=== Your instructions ===
Among the entries below, how many lines hold the word "class"? Reply with the number only.

----

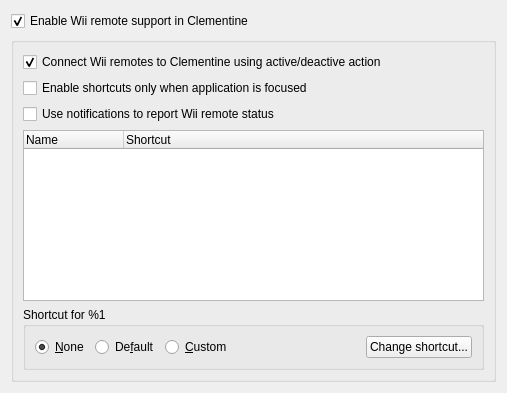
First picture: the form in src/ui/wiimotedevshortcutsconfig.ui, repository clementine-player/Clementine, before the edit.
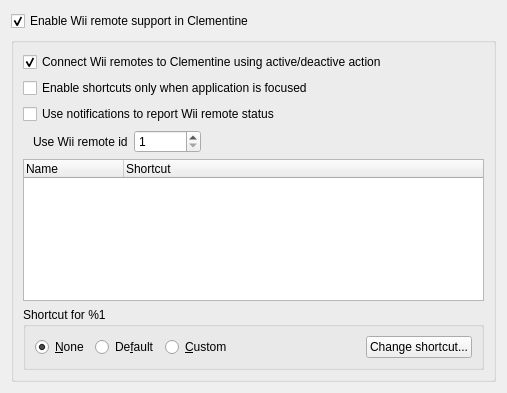
Second picture: the form after the edit. Icons and pictures are not drawn.

Commit message: Some options in wiimotedev settings page now works

Diff of the .ui file:
```diff
--- a/src/ui/wiimotedevshortcutsconfig.ui
+++ b/src/ui/wiimotedevshortcutsconfig.ui
@@ -61,6 +61,52 @@
         </property>
        </widget>
       </item>
+      <item>
+       <layout class="QHBoxLayout" name="horizontalLayout_2">
+        <property name="leftMargin">
+         <number>10</number>
+        </property>
+        <property name="bottomMargin">
+         <number>0</number>
+        </property>
+        <item>
+         <widget class="QLabel" name="label">
+          <property name="sizePolicy">
+           <sizepolicy hsizetype="Maximum" vsizetype="Preferred">
+            <horstretch>0</horstretch>
+            <verstretch>0</verstretch>
+           </sizepolicy>
+          </property>
+          <property name="text">
+           <string>Use Wii remote id</string>
+          </property>
+         </widget>
+        </item>
+        <item>
+         <widget class="QSpinBox" name="wiimotedev_device">
+          <property name="minimum">
+           <number>1</number>
+          </property>
+          <property name="maximum">
+           <number>999999999</number>
+          </property>
+         </widget>
+        </item>
+        <item>
+         <spacer name="horizontalSpacer_2">
+          <property name="orientation">
+           <enum>Qt::Horizontal</enum>
+          </property>
+          <property name="sizeHint" stdset="0">
+           <size>
+            <width>40</width>
+            <height>20</height>
+           </size>
+          </property>
+         </spacer>
+        </item>
+       </layout>
+      </item>
       <item>
        <widget class="QTreeWidget" name="list">
         <property name="editTriggers">
```
Left out of the diff: 2 changed lines with no effect on the pictures. The commit also changes 40 other files.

----

=== Problem solution ===
4